Plant Molecular Biology

, Volume 77, Issue 1, pp 91–103

A dual role for MYB60 in stomatal regulation and root growth of Arabidopsis thaliana under drought stress

  • Jee Eun Oh
  • Yerim Kwon
  • Jun Hyeok Kim
  • Hana Noh
  • Suk-Whan Hong
  • Hojoung Lee
Article

DOI: 10.1007/s11103-011-9796-7

Cite this article as:
Oh, J.E., Kwon, Y., Kim, J.H. et al. Plant Mol Biol (2011) 77: 91. doi:10.1007/s11103-011-9796-7

Abstract

In response to environmental challenges, plant cells activate several signaling pathways that trigger the expression of transcription factors. Arabidopsis MYB60 was reported to be involved in stomatal regulation under drought conditions.
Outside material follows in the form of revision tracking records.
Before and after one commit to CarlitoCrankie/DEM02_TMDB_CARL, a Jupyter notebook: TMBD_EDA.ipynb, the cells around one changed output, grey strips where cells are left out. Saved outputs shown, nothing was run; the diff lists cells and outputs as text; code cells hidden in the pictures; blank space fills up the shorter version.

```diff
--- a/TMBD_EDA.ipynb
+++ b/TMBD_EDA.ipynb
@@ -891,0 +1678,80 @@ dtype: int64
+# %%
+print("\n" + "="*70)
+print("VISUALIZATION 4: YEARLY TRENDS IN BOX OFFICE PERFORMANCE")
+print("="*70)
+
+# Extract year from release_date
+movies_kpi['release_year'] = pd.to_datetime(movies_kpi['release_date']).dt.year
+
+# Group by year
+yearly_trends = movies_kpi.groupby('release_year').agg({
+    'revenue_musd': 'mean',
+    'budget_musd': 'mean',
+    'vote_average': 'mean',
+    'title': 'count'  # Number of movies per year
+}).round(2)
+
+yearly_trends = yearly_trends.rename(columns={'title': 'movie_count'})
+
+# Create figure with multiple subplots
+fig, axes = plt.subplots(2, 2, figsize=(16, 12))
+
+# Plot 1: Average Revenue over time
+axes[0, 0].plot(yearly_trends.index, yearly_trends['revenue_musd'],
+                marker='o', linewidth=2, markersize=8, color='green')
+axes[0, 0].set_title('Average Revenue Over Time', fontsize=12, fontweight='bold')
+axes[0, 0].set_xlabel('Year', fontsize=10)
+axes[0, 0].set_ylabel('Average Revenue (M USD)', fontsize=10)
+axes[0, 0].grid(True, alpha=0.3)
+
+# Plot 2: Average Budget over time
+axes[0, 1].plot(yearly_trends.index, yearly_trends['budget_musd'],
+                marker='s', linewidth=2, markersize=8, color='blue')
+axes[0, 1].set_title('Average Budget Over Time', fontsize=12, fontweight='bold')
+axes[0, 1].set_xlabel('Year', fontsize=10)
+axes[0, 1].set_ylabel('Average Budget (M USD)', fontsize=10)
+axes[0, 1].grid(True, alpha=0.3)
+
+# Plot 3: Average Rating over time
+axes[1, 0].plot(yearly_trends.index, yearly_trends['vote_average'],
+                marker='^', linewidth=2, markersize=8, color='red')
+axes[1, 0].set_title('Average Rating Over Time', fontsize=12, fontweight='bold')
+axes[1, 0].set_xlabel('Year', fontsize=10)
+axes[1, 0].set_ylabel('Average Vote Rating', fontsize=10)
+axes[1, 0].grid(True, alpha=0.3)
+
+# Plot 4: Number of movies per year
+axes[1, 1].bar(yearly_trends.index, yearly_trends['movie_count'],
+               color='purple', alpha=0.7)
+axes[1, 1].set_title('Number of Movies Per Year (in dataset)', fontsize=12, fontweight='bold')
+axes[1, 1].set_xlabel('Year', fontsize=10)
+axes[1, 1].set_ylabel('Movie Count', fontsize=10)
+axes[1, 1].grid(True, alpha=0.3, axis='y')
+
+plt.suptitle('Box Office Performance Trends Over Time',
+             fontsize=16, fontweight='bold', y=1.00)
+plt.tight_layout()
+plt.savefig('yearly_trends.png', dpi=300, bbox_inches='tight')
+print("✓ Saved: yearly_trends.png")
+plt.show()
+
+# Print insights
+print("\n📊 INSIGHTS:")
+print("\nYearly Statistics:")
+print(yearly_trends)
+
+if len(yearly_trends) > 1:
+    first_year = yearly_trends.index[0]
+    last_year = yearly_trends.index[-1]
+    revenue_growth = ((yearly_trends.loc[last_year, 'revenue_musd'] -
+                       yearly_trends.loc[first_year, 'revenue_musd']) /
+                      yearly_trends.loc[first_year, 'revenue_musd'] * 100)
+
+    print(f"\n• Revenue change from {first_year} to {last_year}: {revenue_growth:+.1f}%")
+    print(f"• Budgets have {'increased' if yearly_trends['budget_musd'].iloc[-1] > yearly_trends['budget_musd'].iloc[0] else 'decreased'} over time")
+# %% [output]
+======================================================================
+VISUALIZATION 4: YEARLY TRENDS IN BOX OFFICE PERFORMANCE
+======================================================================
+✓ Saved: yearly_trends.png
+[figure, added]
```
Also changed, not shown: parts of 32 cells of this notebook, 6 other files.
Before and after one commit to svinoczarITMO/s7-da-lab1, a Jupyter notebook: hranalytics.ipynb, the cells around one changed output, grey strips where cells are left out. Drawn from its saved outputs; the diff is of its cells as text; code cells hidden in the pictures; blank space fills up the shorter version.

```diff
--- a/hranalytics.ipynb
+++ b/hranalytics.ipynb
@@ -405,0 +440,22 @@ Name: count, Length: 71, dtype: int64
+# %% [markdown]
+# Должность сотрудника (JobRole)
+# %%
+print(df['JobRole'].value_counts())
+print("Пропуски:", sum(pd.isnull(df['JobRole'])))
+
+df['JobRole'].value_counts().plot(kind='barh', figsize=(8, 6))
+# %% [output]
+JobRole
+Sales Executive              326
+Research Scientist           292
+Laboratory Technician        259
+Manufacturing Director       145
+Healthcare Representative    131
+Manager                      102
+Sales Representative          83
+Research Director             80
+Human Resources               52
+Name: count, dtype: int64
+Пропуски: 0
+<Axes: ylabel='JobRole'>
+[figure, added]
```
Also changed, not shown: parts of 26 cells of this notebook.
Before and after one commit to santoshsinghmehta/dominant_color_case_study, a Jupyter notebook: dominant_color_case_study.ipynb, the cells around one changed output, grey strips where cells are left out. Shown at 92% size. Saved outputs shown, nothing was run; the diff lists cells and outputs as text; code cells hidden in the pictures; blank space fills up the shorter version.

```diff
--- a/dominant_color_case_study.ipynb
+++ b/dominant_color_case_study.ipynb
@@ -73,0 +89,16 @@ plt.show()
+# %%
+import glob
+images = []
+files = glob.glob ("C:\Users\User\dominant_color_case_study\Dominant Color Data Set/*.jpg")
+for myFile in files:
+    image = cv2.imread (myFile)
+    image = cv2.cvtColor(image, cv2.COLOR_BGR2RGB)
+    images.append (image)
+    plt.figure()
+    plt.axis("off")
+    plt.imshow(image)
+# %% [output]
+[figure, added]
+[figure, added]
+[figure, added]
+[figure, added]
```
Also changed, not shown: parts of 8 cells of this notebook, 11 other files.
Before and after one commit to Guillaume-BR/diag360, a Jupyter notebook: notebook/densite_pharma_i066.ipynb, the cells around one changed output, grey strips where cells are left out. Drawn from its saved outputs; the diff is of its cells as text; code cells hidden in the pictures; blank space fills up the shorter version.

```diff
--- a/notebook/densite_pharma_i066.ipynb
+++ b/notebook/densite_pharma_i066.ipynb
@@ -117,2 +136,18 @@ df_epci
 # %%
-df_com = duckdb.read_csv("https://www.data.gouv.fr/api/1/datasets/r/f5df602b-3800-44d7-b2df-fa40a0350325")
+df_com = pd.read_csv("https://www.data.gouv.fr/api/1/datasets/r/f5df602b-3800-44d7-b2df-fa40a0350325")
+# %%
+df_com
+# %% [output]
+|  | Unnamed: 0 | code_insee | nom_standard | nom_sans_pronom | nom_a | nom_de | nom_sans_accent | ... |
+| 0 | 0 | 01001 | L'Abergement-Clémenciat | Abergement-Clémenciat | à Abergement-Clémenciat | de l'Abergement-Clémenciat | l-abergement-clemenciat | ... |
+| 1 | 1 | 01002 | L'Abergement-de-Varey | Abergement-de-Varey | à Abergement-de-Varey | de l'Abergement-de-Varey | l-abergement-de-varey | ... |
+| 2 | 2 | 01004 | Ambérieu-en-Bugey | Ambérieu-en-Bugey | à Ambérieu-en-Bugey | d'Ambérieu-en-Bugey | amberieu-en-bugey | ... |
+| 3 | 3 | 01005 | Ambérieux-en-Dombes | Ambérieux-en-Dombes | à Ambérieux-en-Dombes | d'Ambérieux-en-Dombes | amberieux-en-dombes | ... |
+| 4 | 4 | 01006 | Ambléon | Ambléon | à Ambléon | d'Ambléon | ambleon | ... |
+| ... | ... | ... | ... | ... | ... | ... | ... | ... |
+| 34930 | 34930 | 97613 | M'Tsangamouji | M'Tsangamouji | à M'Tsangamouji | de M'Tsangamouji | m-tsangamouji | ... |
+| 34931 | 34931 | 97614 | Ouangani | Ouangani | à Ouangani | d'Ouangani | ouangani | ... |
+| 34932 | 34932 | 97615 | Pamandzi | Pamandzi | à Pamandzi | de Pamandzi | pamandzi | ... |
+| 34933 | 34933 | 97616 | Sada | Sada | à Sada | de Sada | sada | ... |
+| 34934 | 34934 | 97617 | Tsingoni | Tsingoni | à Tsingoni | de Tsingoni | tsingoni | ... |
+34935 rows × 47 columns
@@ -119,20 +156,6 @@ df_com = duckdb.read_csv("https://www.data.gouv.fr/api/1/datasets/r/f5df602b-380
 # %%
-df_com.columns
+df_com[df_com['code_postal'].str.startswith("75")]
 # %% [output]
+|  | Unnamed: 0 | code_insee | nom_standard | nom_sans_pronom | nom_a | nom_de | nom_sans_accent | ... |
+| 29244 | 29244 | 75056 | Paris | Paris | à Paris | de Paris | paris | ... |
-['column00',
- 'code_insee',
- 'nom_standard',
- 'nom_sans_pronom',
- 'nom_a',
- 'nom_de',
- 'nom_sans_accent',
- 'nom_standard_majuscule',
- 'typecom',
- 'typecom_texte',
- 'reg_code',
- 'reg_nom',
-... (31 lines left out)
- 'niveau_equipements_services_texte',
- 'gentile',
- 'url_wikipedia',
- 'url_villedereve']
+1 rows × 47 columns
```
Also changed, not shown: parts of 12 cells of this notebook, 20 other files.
Here, two splice variants of the MYB60 gene are shown to play a crucial role in stomatal movement. This role was demonstrated by over-expressing each variant, resulting in enhanced sensitivity to water deficit stress. The MYB60 splice variants, despite the fact that one of which lacks the first two exons encoding the first MYB DNA binding domain, both localize to the nucleus and promote guard cell deflation in response to water deficit. Moreover, MYB60 expression is increased in response to a low level of ABA and decreased in response to high level of ABA. At initial stage of drought stress, the plant system may modulate the root growth behavior by regulating MYB60 expression, thus promotes root growth for increased water uptake. In contrast, severe drought stress inhibits the expression of the MYB60 gene, resulting in stomatal closure and root growth inhibition. Taken together, these data indicate that MYB60 plays a dual role in abiotic stress responses in Arabidopsis through its involvement in stomatal regulation and root growth.

Keywords

Arabidopsis thaliana Auxin Drought stress Guard cell MYB60 

Supplementary material

11103_2011_9796_MOESM1_ESM.jpg (70 kb)
Figure S1. Histochemical GUS staining of AtMYB60proGUS plants. Expression of MYB60 was examined in the whole organism. MYB60 promoter regions of varying lengths were cloned in front of the GUS gene and inserted into wild-type plants. Six-week-old plants were stained with GUS solution overnight, and chlorophyll was removed by treatment with 70% ethanol. MYB60proF1, MYB60proF2, and MYB60proF3 contain ~1.2 kb, ~0.8 kb, and ~0.4 kb of the MYB60 upstream region, respectively. (JPEG 70 kb)
11103_2011_9796_MOESM2_ESM.jpg (48 kb)
Figure S2. Drought response of the wild-type and myb60 knock-out plants. Root architecture of Col-0 and myb60 knock-out plants grown on media supplemented with mannitol. Seeds were germinated on MS medium and subsequent 5-day-old seedlings were transferred to medium supplemented with mannitol and allowed to grow for 10 additional days. (JPEG 47 kb)
11103_2011_9796_MOESM3_ESM.jpg (34 kb)
Figure S3. Model for the dual function of MYB60. Under normal conditions, MYB60 is expressed at substantial levels and mediates stomatal opening. (A) Under mild drought conditions, low levels of ABA increase the level of the MYB60 transcripts. This leads to an alteration in the level of local flavonoids, resulting in the modulation of polar auxin transport. Overall root growth is affected. In the initial stage of stress condition, the plant system may modulate the behavior of root growth by regulating the expression of MYB60. In this manner, the plant may promote root growth in order to increase water uptake as much as possible. (B) Under severe drought conditions, MYB60 is down-regulated in the guard cells. Stomatal opening is no longer activated and increased ABA triggers stomatal closure. Severe drought stress blocks MYB60 expression, resulting in stomatal closure and root growth inhibition. (JPEG 34 kb)

Copyright information

© Springer Science+Business Media B.V. 2011

Authors and Affiliations

  • Jee Eun Oh
    • 1
  • Yerim Kwon
    • 1
  • Jun Hyeok Kim
    • 1
  • Hana Noh
    • 2
  • Suk-Whan Hong
    • 2
  • Hojoung Lee
    • 1
  1. 1.College of Life Sciences and BiotechnologyKorea UniversitySungbuk-ku, SeoulRepublic of Korea
  2. 2.Department of Molecular Biotechnology, College of Agriculture and Life Sciences, Bioenergy Research InstituteChonnam National UniversityGwangjuKorea

Personalised recommendations